On a day you're trying to forget the Bengals could have had Rams running back Marshall Faulk instead of Dan Wilkinson and Eagles cornerback Troy Vincent instead of David Klingler, numb yourself in some more numbers that take the edge off the Rams' edge:
The Eagles' defense has been historic as well as hyped in allowing
only one offensive touchdown in four playoff games over the last two seasons.
ESPN.com pointed out Friday that no one scored more than 21 points against the Eagles all season, only the fourth time that has happened since the 1970 merger. The Eagles have gone 34 games without allowing more than 24 points, the longest such streak in the NFL since the Vikings went 41 consecutive games from 1968 into '71.
The Baltimore Who?
But the most relevant stat for their matchup with the Rams' juggernaut is that during the regular season the Eagles were first in the NFL in preventing touchdowns in the red zone and second in allowing the fewest points, fewest passing yards and stopping third-down plays .
Of course, that all stems from Philadelphia's terrific blitz package that is in serous trouble if Vincent isn't full speed because of a groin problem.
Still, the blitzes could force the Rams to use Faulk more as a pass protector than a pass receiver and take a huge weapon away from them
Sure, the Rams are fast on their turf, but it's also going to speed up Eagles like McNabb and pass rusher Hugh Douglas
If the Packers' pass rush got to Rams quarterback Kurt Warner last week enough to hurt him, Douglas (9.5 sacks) and company could downright torture him
You hate to bring in the Rams' season-opening 20-17 overtime victory over the Eagles because in NFL time, that has all the timeliness of the McKinley Administration.
But. . . that was one of only six times in the last three seasons the Rams have been held to 20 or fewer points in a game. Warner did throw for 308 yards, the most the Eagles allowed all season. But the two Rams' touchdowns came on turnover-aided drives combining for just 42 yards while Philadelphia logged four sacks and two interceptions.
STEELERS 21, PATRIOTS 10 _ ** No one ever again wants to hear about Bengals kicker Neil Rackers' footing problems.
Not after Patriots kicker Adam Vinatieri had the greatest New England sports moment on ice since Bobby Orr's overtime goal gave the Bruins the 1970 Stanley Cup on last week's 45-yard field goal in the snow that forced overtime and put the Patriots here.
But Bill Buckner and Bucky Dent and Bill Laimbeer live. New England's ride is over. The only matchup that looks to be favorable for the Pats against Pittsburgh is Vinatieri against the very shaky Kris Brown.
Patriots quarterback Tom Brady has been great in his Earl Morrall job in relief of Drew Bledsoe, but a young quarterback never looks good in his first look at the Steelers' 3-4 zone blitz. Even the Ravens acted as if they were trying to decipher a James Bond top secret code. And it was their third time playing against it this year and second time in a month.

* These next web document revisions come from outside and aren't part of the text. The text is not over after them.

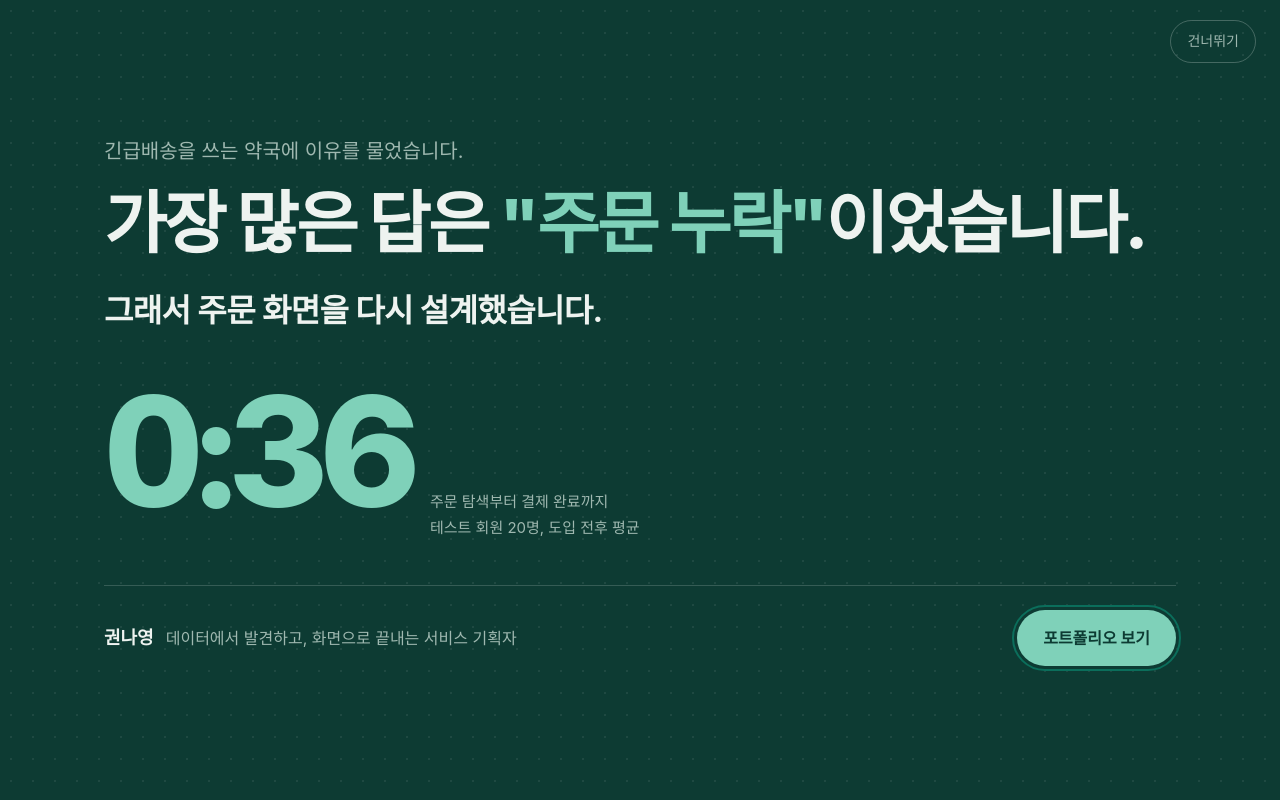
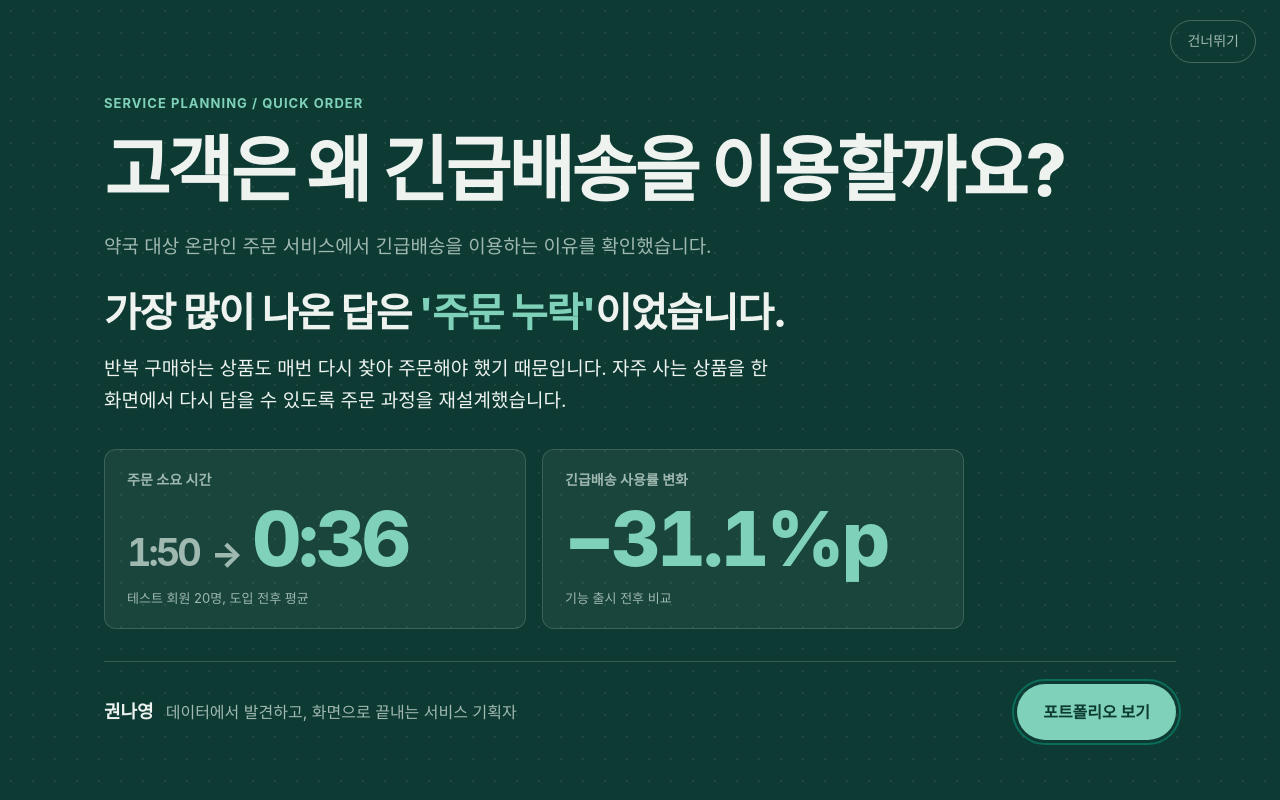
Before and after one commit to Nayoung09/portfolio, a plain HTML site: page index.html in a window 1280 px wide. Shown: the top 800 px of the page. Drawn offline with Linux system fonts and the light colour scheme; no server answers; a web font is replaced by a local one.

Commit message:
Add files via upload

```diff
--- a/index.html
+++ b/index.html
@@ -231,17 +231,26 @@ button.btn{font:inherit;font-weight:600;font-size:15px;cursor:pointer}
 .intro{position:fixed;inset:0;z-index:100;background:var(--deep);color:var(--on-deep);align-items:center;transition:opacity .6s ease,transform .7s cubic-bezier(.7,0,.2,1)}
 .intro::before{content:"";position:absolute;inset:0;background-image:radial-gradient(rgba(238,243,240,.08) 1px,transparent 1.2px);background-size:22px 22px;pointer-events:none}
 .intro.out{opacity:0;transform:translateY(-6%)}
-.intro-in{position:relative;width:100%;max-width:1120px;margin:0 auto;padding:0 24px}
+.intro-in{position:relative;width:100%;max-width:1120px;margin:0 auto;padding:72px 24px 40px;max-height:100vh;overflow-y:auto}
 .il{margin:0;opacity:0;transform:translateY(14px);animation:rise .7s ease forwards}
-.l1{font-size:clamp(16px,1.8vw,20px);color:var(--on-deep-muted);animation-delay:.3s}
-.l2{margin-top:14px;font-size:clamp(30px,5.4vw,68px);font-weight:800;letter-spacing:-.04em;line-height:1.2;animation-delay:1.1s}
-.l2 em{font-style:normal;color:var(--mint)}
-.l3{margin-top:18px;font-size:clamp(20px,2.6vw,32px);font-weight:700;letter-spacing:-.02em;animation-delay:2.3s}
-.timer{margin-top:36px;display:flex;align-items:baseline;gap:18px;flex-wrap:wrap;animation-delay:3.2s}
-.t-num{font-size:clamp(64px,12vw,160px);font-weight:800;line-height:1;letter-spacing:-.05em;color:var(--on-deep);font-variant-numeric:tabular-nums;transition:color .4s}
-.t-num.done{color:var(--mint)}
-.t-lab{font-size:15px;color:var(--on-deep-muted)}
-.sign{margin-top:44px;display:flex;align-items:center;justify-content:space-between;gap:20px;flex-wrap:wrap;padding-top:24px;border-top:1px solid rgba(238,243,240,.18);animation-delay:5.6s}
+.i-eye{font-size:13px;font-weight:700;letter-spacing:.08em;color:var(--mint);animation-delay:.2s}
+.i-q{margin:14px 0 0;font-size:clamp(32px,5.6vw,72px);font-weight:800;letter-spacing:-.04em;line-height:1.15;animation-delay:.5s}
+.i-ctx{margin-top:18px;font-size:clamp(16px,1.7vw,19px);color:var(--on-deep-muted);animation-delay:1.3s}
+.i-ans{margin-top:24px;font-size:clamp(24px,3.4vw,40px);font-weight:800;letter-spacing:-.03em;line-height:1.3;animation-delay:2.1s}
+.i-ans em{font-style:normal;color:var(--mint);white-space:nowrap}
+.i-why{margin-top:14px;max-width:44rem;font-size:clamp(16px,1.7vw,19px);line-height:1.7;color:var(--on-deep);animation-delay:3.0s}
+.i-metrics{margin-top:32px;display:grid;grid-template-columns:repeat(2,minmax(0,1fr));gap:16px;max-width:860px;animation-delay:4.0s}
+.im{padding:18px 22px;border:1px solid rgba(238,243,240,.16);border-radius:12px;background:rgba(238,243,240,.05);display:flex;flex-direction:column}
+.im-k{font-size:14px;font-weight:600;color:var(--on-deep-muted)}
+.im-v{margin-top:6px;display:flex;align-items:baseline;gap:12px;font-size:clamp(40px,6vw,76px);font-weight:800;line-height:1.05;letter-spacing:-.04em;font-variant-numeric:tabular-nums}
+.im-from{font-size:.5em;color:var(--on-deep-muted);font-weight:700}
+.im-arrow{font-size:.45em;color:var(--on-deep-muted)}
+.im-to{color:var(--on-deep);transition:color .4s}
+.im-to.done{color:var(--mint)}
+.im-b{margin-top:8px;font-size:13px;color:var(--on-deep-muted)}
+@media (max-width:640px){.i-metrics{grid-template-columns:1fr}}
+.i-sign{animation-delay:5.6s}
+.sign{margin-top:32px;display:flex;align-items:center;justify-content:space-between;gap:20px;flex-wrap:wrap;padding-top:22px;border-top:1px solid rgba(238,243,240,.18)}
 .sign p{margin:0;color:var(--on-deep-muted);font-size:16px}
 .sign b{color:var(--on-deep);font-size:18px;margin-right:12px}
 .intro-go{font:inherit;font-weight:700;font-size:16px;padding:14px 26px;border:0;border-radius:999px;background:var(--mint);color:var(--deep);cursor:pointer}
@@ -416,14 +425,24 @@ footer a{color:var(--muted)}
 <div class="intro" id="intro" aria-label="오프닝">
   <button class="intro-skip" type="button" data-close>건너뛰기</button>
   <div class="intro-in">
-    <p class="il l1">긴급배송을 쓰는 약국에 이유를 물었습니다.</p>
-    <p class="il l2">가장 많은 답은 <em>"주문 누락"</em>이었습니다.</p>
-    <p class="il l3">그래서 주문 화면을 다시 설계했습니다.</p>
-    <div class="il l4 timer">
-      <span class="t-num" id="tnum">1:50</span>
-      <span class="t-lab">주문 탐색부터 결제 완료까지<br>테스트 회원 20명, 도입 전후 평균</span>
+    <p class="il i-eye">SERVICE PLANNING / QUICK ORDER</p>
+    <h2 class="il i-q">고객은 왜 긴급배송을 이용할까요?</h2>
+    <p class="il i-ctx">약국 대상 온라인 주문 서비스에서 긴급배송을 이용하는 이유를 확인했습니다.</p>
+    <p class="il i-ans">가장 많이 나온 답은 <em>'주문 누락'</em>이었습니다.</p>
+    <p class="il i-why">반복 구매하는 상품도 매번 다시 찾아 주문해야 했기 때문입니다. 자주 사는 상품을 한 화면에서 다시 담을 수 있도록 주문 과정을 재설계했습니다.</p>
+    <div class="il i-metrics">
+      <div class="im">
+        <span class="im-k">주문 소요 시간</span>
+        <span class="im-v"><span class="im-from">1:50</span><span class="im-arrow">→</span><span class="im-to" id="tnum">1:50</span></span>
+        <span class="im-b">테스트 회원 20명, 도입 전후 평균</span>
+      </div>
+      <div class="im">
+        <span class="im-k">긴급배송 사용률 변화</span>
+        <span class="im-v"><span class="im-to" id="rnum">−0.0%p</span></span>
+        <span class="im-b">기능 출시 전후 비교</span>
+      </div>
     </div>
-    <div class="il l5 sign">
+    <div class="il i-sign sign">
       <p><b>권나영</b>데이터에서 발견하고, 화면으로 끝내는 서비스 기획자</p>
       <button class="intro-go" type="button" data-close>포트폴리오 보기</button>
     </div>
@@ -469,11 +488,11 @@ footer a{color:var(--muted)}
   <div class="wrap">
     <p class="track-t">퀵오더 한 건으로 보는 일하는 방식</p>
     <ol class="track" aria-label="일하는 방식">
-      <li><span class="n">1</span><b>발견</b><span class="proof"><strong>'주문 누락'</strong>긴급배송 이용 사유 설문에서 찾았습니다</span></li>
+      <li><span class="n">1</span><b>발견</b><span class="proof"><strong>'주문 누락'</strong>긴급배송 이용 사유 설문 결과</span></li>
       <li><span class="n">2</span><b>정의</b><span class="proof"><strong>46.8%</strong>같은 상품을 10회 이상 사는 회원 비중</span></li>
-      <li><span class="n">3</span><b>가설과 검증</b><span class="proof"><strong>63.6% 에서 85.1%</strong>알림 정확도를 기준 70% 위로</span></li>
-      <li><span class="n">4</span><b>결정</b><span class="proof"><strong>알림 대신 화면</strong>약국 5곳 인터뷰 후 재고 정보를 화면에</span></li>
-      <li><span class="n">5</span><b>출시</b><span class="proof"><strong>1분 50초 에서 36초</strong>테스트 회원 20명의 주문 시간</span></li>
+      <li><span class="n">3</span><b>가설과 검증</b><span class="proof"><strong>63.6%에서 85.1%</strong>알림 정확도 기준 70% 달성</span></li>
+      <li><span class="n">4</span><b>결정</b><span class="proof"><strong>알림 대신 화면</strong>약국 5곳 인터뷰 후 재고 정보 화면 표시</span></li>
+      <li><span class="n">5</span><b>출시</b><span class="proof"><strong>1분 50초에서 36초</strong>테스트 회원 20명의 주문 시간</span></li>
     </ol>
   </div>
 </section>
@@ -533,7 +552,7 @@ footer a{color:var(--muted)}
           <li>
             <span class="when">2026.10 ~ 2026.11</span>
             <div class="t">SQL 개발자(SQLD) 수업 수강</div>
-            <div class="d">쿼리 직접 작성 역량을 보완하기 위해 수강 중입니다.</div>
+            <div class="d">쿼리 직접 작성 역량 보완 목적 수강</div>
           </li>
           <li>
             <span class="when">2023.09 ~ 2023.10</span>
@@ -567,7 +586,7 @@ footer a{color:var(--muted)}
           <li>
             <span class="when">2024.11</span>
             <div class="t">한국상품학회 추계학술대회 최우수 논문상</div>
-            <div class="d">기업광고가 제품광고에 미치는 스필오버 효과 실증연구. 실제 기업 광고 데이터로 노출, 클릭, 매출 영향과 Continuous 및 Flighting 전략을 비교했습니다. (4인 공동)</div>
+            <div class="d">기업광고가 제품광고에 미치는 스필오버 효과 실증연구, 실제 기업 광고 데이터로 노출, 클릭, 매출 영향과 Continuous 및 Flighting 전략 비교 (4인 공동)</div>
           </li>
           <li>
             <span class="when">2024.05</span>
@@ -733,7 +752,7 @@ footer a{color:var(--muted)}
               <h4>버튼과 설명 페이지를 고쳤습니다</h4>
               <p>버튼 UI와 내부 설명 페이지를 개선했습니다. 배포 후 2주 동안 사용 전환율은 2차 배포 후 2주(14.9%)보다 높은 17.4%였고, 12처가 새로 유입됐습니다.</p>
               <p class="basis">사용 전환율은 퀵오더에 진입한 회원 중 실제 주문까지 한 회원의 비율입니다.</p>
-              <div class="chips"><span class="chip">전환율 14.9% 에서 17.4%</span><span class="chip">신규 12처</span></div>
+              <div class="chips"><span class="chip">전환율 14.9%에서 17.4%</span><span class="chip">신규 12처</span></div>
             </li>
           </ol>
 
@@ -743,15 +762,15 @@ footer a{color:var(--muted)}
               <div class="ba-row"><span class="lab">기존 주문</span><span class="bar" style="width:100%"></span><span class="val">1분 50초</span></div>
               <div class="ba-row"><span class="lab">퀵오더</span><span class="bar after" style="width:32.7%"></span><span class="val">36초</span></div>
             </div>
-            <p class="cap">테스트 회원 20명 기준입니다. 같은 20명이 퀵오더 도입 전 주문할 때의 평균(1분 50초)과 퀵오더로 주문할 때의 평균(36초)을 Microsoft Clarity 화면 녹화로 비교했습니다. 위젯으로 결제한 회원 대상 NPS는 +15.8점이었습니다(사용 회원 34처 중 19명 응답).</p>
+            <p class="cap">테스트 회원 20명 기준입니다. 같은 20명이 퀵오더 도입 전 주문할 때의 평균(1분 50초)과 퀵오더로 주문할 때의 평균(36초)을 Microsoft Clarity 화면 녹화로 비교했습니다. 위젯으로 결제한 회원 대상 NPS는 +15.8점이었고, 사용 회원 34처 중 19명이 응답했습니다.</p>
           </div>
 
           <h4 class="gr-t">처음 세운 목표와 확인한 결과</h4>
           <table class="gr">
             <thead><tr><th>처음 세운 목표</th><th>결과</th></tr></thead>
             <tbody>
-              <tr><td>주문의 50%가 퀵오더를 통해 발생</td><td class="na">측정하지 못함</td></tr>
-              <tr><td>반복 주문 회원 75% 이상이 추천 루틴 리스트 사용</td><td class="na">측정하지 못함</td></tr>
+              <tr><td>주문의 50%가 퀵오더를 통해 발생</td><td class="na">미측정</td></tr>
+              <tr><td>반복 주문 회원 75% 이상이 추천 루틴 리스트 사용</td><td class="na">미측정</td></tr>
               <tr><td>긴급배송 사용 횟수 40% 감소</td><td class="ok">출시 전후 긴급배송 사용률 31.1%p 감소</td></tr>
             </tbody>
           </table>
@@ -759,8 +778,8 @@ footer a{color:var(--muted)}
           <ul class="checked">
             <li>테스트 회원 20명의 주문 시간: 1분 50초에서 36초 (67% 단축)</li>
             <li>진입 회원 중 주문 비율: 14.9%에서 17.4% (배포 후 각 2주)</li>
-            <li>퀵오더 오픈 후 새로 유입된 회원은 이후에도 퀵오더로 주문을 이어갔습니다.</li>
-            <li>영업부가 약국 영업에서 퀵오더를 소개 도구로 활용했습니다.</li>
+            <li>퀵오더 오픈 후 새로 유입된 회원의 퀵오더 지속 주문</li>
+            <li>영업부의 약국 영업 시 퀵오더 소개 도구 활용</li>
           </ul>
           <p>마지막으로 타겟을 다시 봤습니다. 루틴 구매 회원 전체는 범위가 넓어 전환 효과가 낮았다고 판단했습니다. '주문 상품 다시 담기'를 월평균 15일 이상 쓰는 고의도 회원 53처로 타겟을 다시 정의했고, 이 중 다수가 아직 퀵오더를 써보지 않은 회원이라는 점을 확인했습니다.</p>
         </article>
@@ -887,7 +906,7 @@ footer a{color:var(--muted)}
             <tbody>
               <tr><td>광고 성과 리포트 수동 작성 시간 99% 단축</td><td class="ok">달성 (20분에서 12초)</td></tr>
               <tr><td>Spotfire 기반 수기 보고서 작성 업무 50% 이상 자동화</td><td>광고주 직접 조회 구조로 전환</td></tr>
-              <tr><td>오픈 후 6개월 내 광고 건의 재집행율 50%</td><td class="na">측정하지 못함</td></tr>
+              <tr><td>오픈 후 6개월 내 광고 건의 재집행율 50%</td><td class="na">미측정</td></tr>
             </tbody>
           </table>
         </article>
@@ -1087,7 +1106,7 @@ footer a{color:var(--muted)}
 /* ===== 방문 및 클릭 기록 (Google 스프레드시트) =====
    Apps Script 웹 앱 주소(/exec로 끝나는 주소)를 아래 따옴표 안에 붙여 넣으면 기록이 시작됩니다.
    비워 두면 아무것도 기록하지 않습니다. */
-var LOG_URL = 'https://script.google.com/macros/s/AKfycbzwsMRWniML65jmMjBWT5RRBcWmQO4HuXe6uwifXwtGyZuFevYff0E63KhtYtYiHv3G/exec';
+var LOG_URL = '';
 (function(){
   var vid;
   try{ vid=localStorage.getItem('pf_vid'); if(!vid){ vid=Math.random().toString(36).slice(2,10); localStorage.setItem('pf_vid',vid); } }catch(e){ vid='no-storage'; }
@@ -1123,19 +1142,20 @@ var LOG_URL = 'https://script.google.com/macros/s/AKfycbzwsMRWniML65jmMjBWT5RRBc
     clearAll();
     var fresh=tpl.cloneNode(true); intro.replaceWith(fresh); intro=fresh;
     root.classList.add('intro-on');
-    var tnum=intro.querySelector('#tnum');
+    var tnum=intro.querySelector('#tnum'), rnum=intro.querySelector('#rnum');
     timers.push(setTimeout(function(){
       var start=performance.now(), dur=1800;
       (function tick(now){
         var k=Math.min(1,(now-start)/dur), e=1-Math.pow(1-k,3);
         tnum.textContent=fmt(Math.round(110-74*e));
-        if(k<1){ raf=requestAnimationFrame(tick); } else { tnum.classList.add('done'); }
+        rnum.textContent='−'+(31.1*e).toFixed(1)+'%p';
+        if(k<1){ raf=requestAnimationFrame(tick); } else { tnum.classList.add('done'); rnum.classList.add('done'); }
       })(start);
-    },3700));
+    },4500));
     intro.querySelectorAll('[data-close]').forEach(function(b){ b.addEventListener('click',close); });
     keyHandler=function(e){ if(e.key==='Escape'||e.key==='Enter'){ close(); } };
     document.addEventListener('keydown',keyHandler);
-    timers.push(setTimeout(function(){ var g=intro.querySelector('.intro-go'); if(g) g.focus({preventScroll:true}); },5800));
+    timers.push(setTimeout(function(){ var g=intro.querySelector('.intro-go'); if(g) g.focus({preventScroll:true}); },6200));
   }
   function close(){
     clearAll();
```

New England's very average (19th-ranked) offense needs to win the battle of field position, which is virtually impossible against the NFL's top-ranked running game and top-ranked defense
The Steelers' offense might not chew up big numbers against a steady, veteran defense. But the Patriots won't get their hands on the ball very often and don't have the punch to go a point a minute.
At an average of 34:10 a game, Pittsburgh keeps the ball longer than Cal Ripken.
The big matchup? The Patriots' offensive line is lacking the experienced, athletic tackles you need to fend off the tag team of Joey Porter and Jason Gildon rushing from the outside with a combined 21 sacks.
The Pats gave up 46 sacks this season, nearly eight over the league average, while the Steelers rang up a NFL-best 55.